- **Records drawn from a dataset**
###
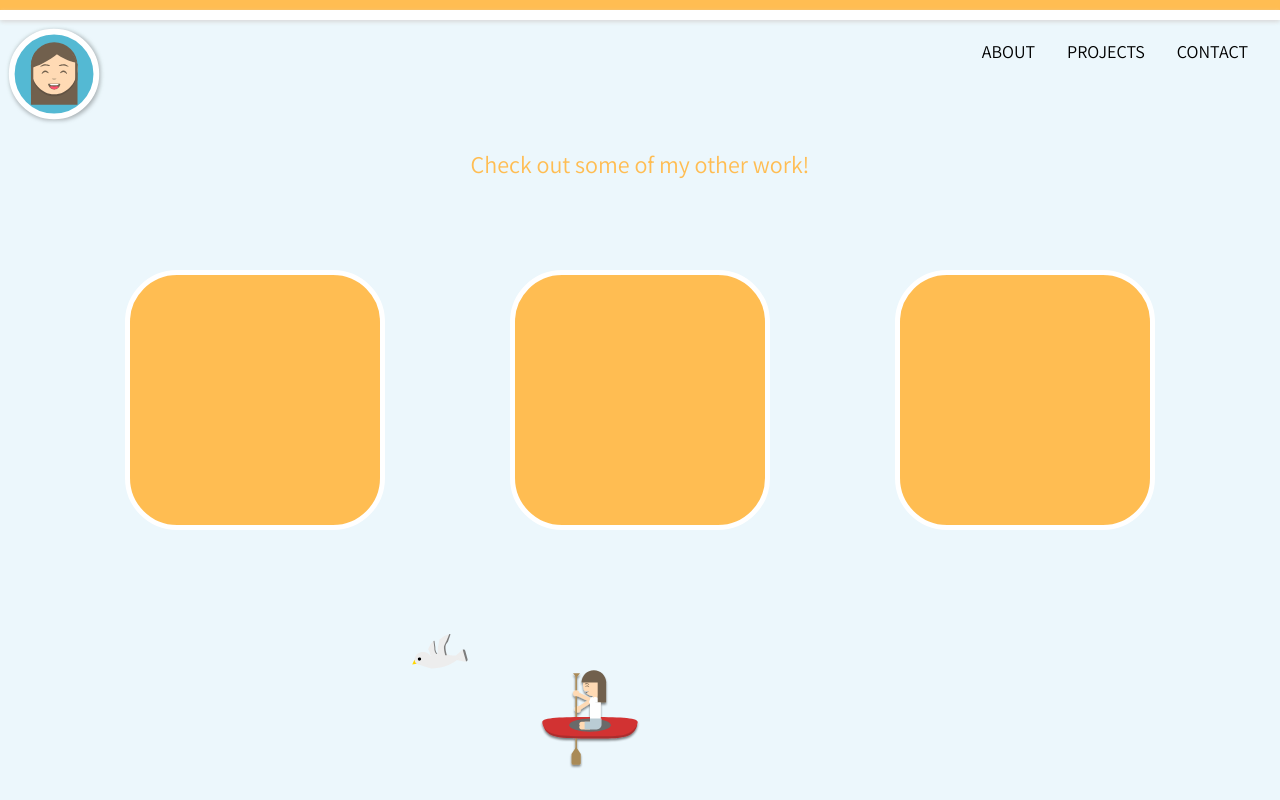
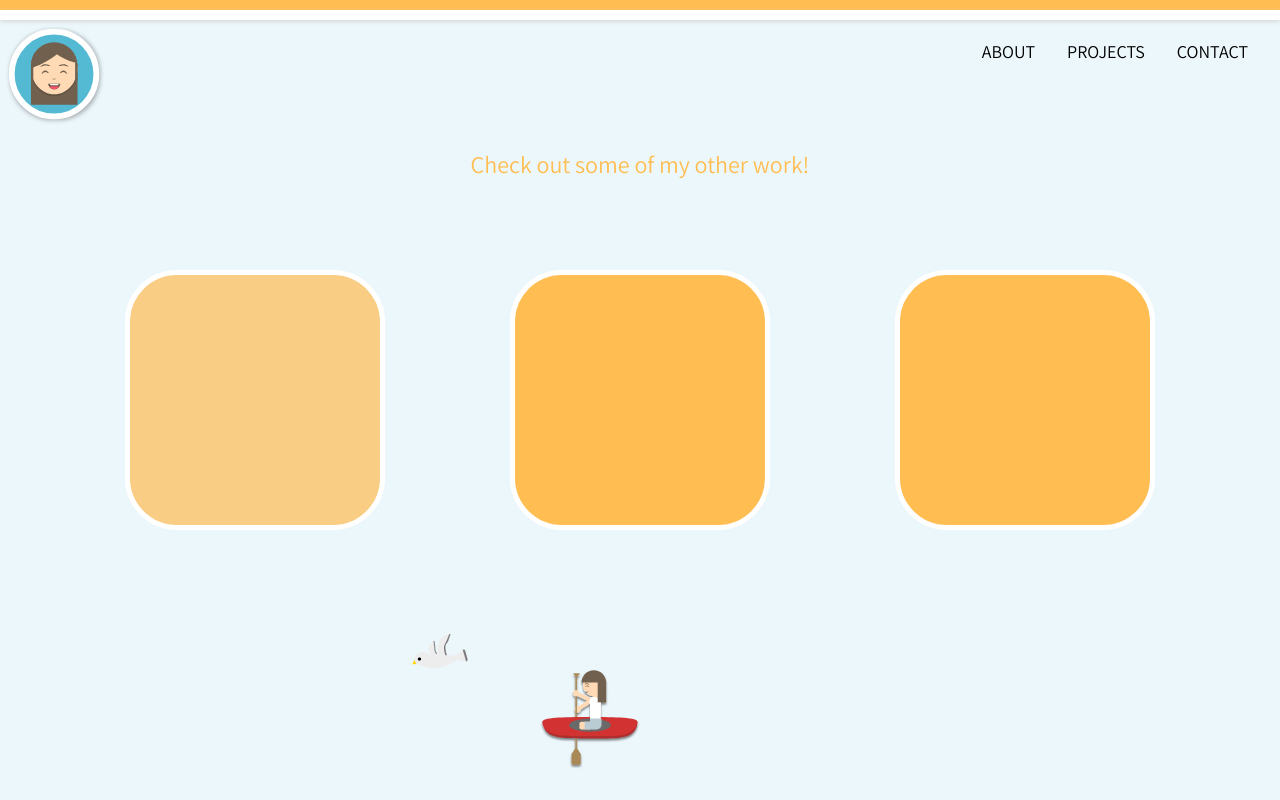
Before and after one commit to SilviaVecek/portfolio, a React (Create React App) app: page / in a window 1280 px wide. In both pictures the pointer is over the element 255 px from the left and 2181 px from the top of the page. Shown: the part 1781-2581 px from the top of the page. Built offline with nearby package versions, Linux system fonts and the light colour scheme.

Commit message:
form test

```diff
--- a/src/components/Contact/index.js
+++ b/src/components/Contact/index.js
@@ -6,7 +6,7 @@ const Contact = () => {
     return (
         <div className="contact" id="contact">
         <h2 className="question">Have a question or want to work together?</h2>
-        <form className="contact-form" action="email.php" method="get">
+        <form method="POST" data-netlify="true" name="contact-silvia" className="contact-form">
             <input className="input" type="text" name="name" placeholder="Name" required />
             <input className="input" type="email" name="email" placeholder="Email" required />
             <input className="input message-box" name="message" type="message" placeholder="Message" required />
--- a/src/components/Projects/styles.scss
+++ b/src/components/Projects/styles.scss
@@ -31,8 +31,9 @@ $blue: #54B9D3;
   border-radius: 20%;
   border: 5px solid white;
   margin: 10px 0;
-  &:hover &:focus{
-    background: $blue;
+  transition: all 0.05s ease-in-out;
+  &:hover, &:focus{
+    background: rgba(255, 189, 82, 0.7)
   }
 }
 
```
###
- **Your objective**
What is needed here is an exact copy of all the entries, without the pictures.

- **Exercise output**
Before and after one commit to SilviaVecek/portfolio, a React (Create React App) app: page / in a window 1280 px wide. In both pictures the pointer is over the element 255 px from the left and 2181 px from the top of the page. Shown: the part 1781-2581 px from the top of the page. Built offline with nearby package versions, Linux system fonts and the light colour scheme.

Commit message:
form test

```diff
--- a/src/components/Contact/index.js
+++ b/src/components/Contact/index.js
@@ -6,7 +6,7 @@ const Contact = () => {
     return (
         <div className="contact" id="contact">
         <h2 className="question">Have a question or want to work together?</h2>
-        <form className="contact-form" action="email.php" method="get">
+        <form method="POST" data-netlify="true" name="contact-silvia" className="contact-form">
             <input className="input" type="text" name="name" placeholder="Name" required />
             <input className="input" type="email" name="email" placeholder="Email" required />
             <input className="input message-box" name="message" type="message" placeholder="Message" required />
--- a/src/components/Projects/styles.scss
+++ b/src/components/Projects/styles.scss
@@ -31,8 +31,9 @@ $blue: #54B9D3;
   border-radius: 20%;
   border: 5px solid white;
   margin: 10px 0;
-  &:hover &:focus{
-    background: $blue;
+  transition: all 0.05s ease-in-out;
+  &:hover, &:focus{
+    background: rgba(255, 189, 82, 0.7)
   }
 }
 
```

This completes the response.